*What to produce*
Find every line of the records that has "stroke" and return it.

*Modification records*
========

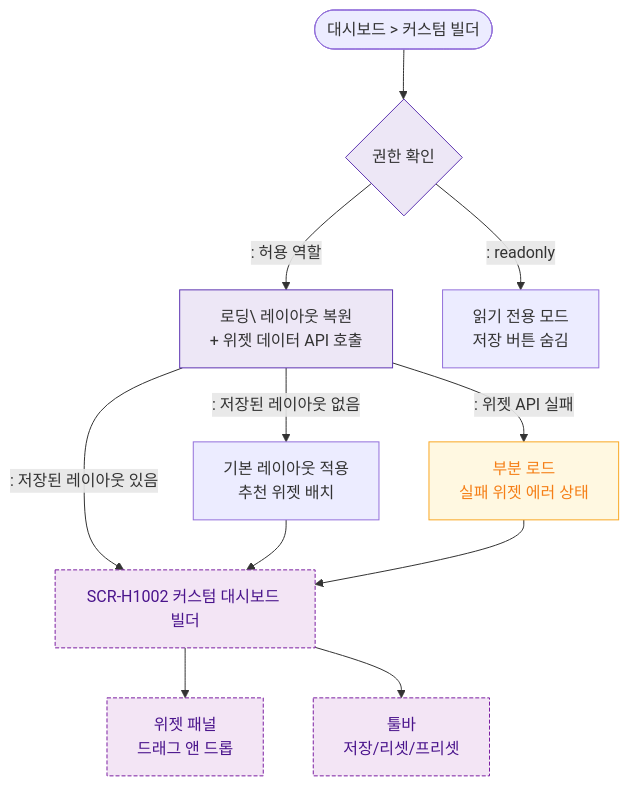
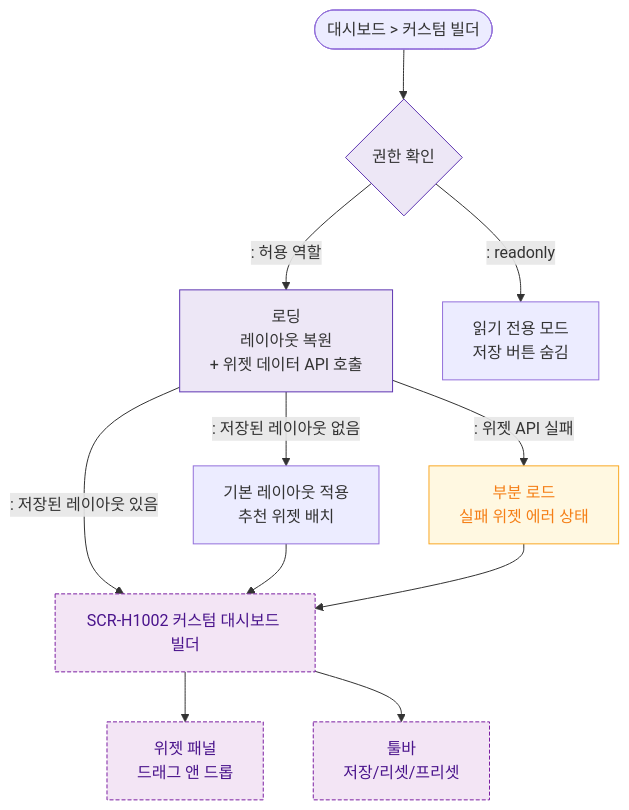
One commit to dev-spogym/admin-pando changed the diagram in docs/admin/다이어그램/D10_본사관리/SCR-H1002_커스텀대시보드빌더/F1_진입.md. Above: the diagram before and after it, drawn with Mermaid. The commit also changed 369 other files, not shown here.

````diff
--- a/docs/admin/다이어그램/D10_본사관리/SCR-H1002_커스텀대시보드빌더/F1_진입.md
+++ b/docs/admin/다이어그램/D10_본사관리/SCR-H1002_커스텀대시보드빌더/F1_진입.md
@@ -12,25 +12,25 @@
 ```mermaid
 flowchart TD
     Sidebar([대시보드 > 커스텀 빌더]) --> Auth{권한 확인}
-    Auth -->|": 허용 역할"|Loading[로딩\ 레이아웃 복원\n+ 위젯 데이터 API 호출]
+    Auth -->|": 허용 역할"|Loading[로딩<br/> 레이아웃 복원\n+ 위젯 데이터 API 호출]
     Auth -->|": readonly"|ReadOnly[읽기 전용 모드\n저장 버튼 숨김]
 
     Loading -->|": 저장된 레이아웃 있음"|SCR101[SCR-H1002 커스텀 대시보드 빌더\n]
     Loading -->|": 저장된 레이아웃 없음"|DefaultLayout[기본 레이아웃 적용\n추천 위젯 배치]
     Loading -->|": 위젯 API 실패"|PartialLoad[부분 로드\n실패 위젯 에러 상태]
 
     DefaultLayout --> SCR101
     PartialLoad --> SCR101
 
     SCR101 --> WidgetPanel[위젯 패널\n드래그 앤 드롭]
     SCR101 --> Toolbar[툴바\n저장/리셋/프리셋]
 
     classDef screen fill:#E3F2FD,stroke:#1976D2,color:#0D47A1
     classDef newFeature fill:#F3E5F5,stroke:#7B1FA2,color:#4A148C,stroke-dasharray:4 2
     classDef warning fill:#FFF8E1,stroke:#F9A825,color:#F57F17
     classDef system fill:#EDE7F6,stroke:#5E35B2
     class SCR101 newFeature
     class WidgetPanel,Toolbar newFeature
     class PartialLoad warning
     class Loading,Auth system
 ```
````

========

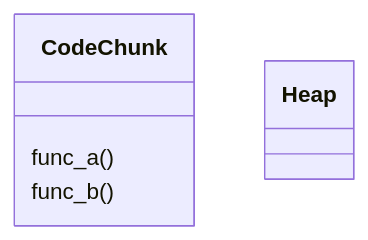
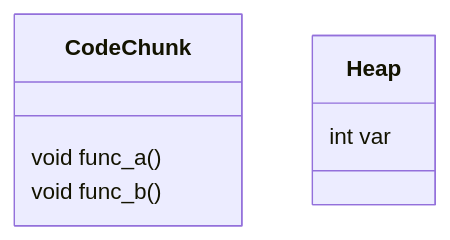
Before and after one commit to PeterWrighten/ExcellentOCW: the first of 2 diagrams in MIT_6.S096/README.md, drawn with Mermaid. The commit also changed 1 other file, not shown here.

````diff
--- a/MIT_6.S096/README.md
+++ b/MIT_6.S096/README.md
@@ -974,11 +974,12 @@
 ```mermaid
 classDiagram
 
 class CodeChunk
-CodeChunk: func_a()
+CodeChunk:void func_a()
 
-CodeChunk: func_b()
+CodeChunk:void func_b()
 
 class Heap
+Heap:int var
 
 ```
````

========

*Written answer*
     classDef screen fill:#E3F2FD,stroke:#1976D2,color:#0D47A1
     classDef newFeature fill:#F3E5F5,stroke:#7B1FA2,color:#4A148C,stroke-dasharray:4 2
     classDef warning fill:#FFF8E1,stroke:#F9A825,color:#F57F17
     classDef system fill:#EDE7F6,stroke:#5E35B2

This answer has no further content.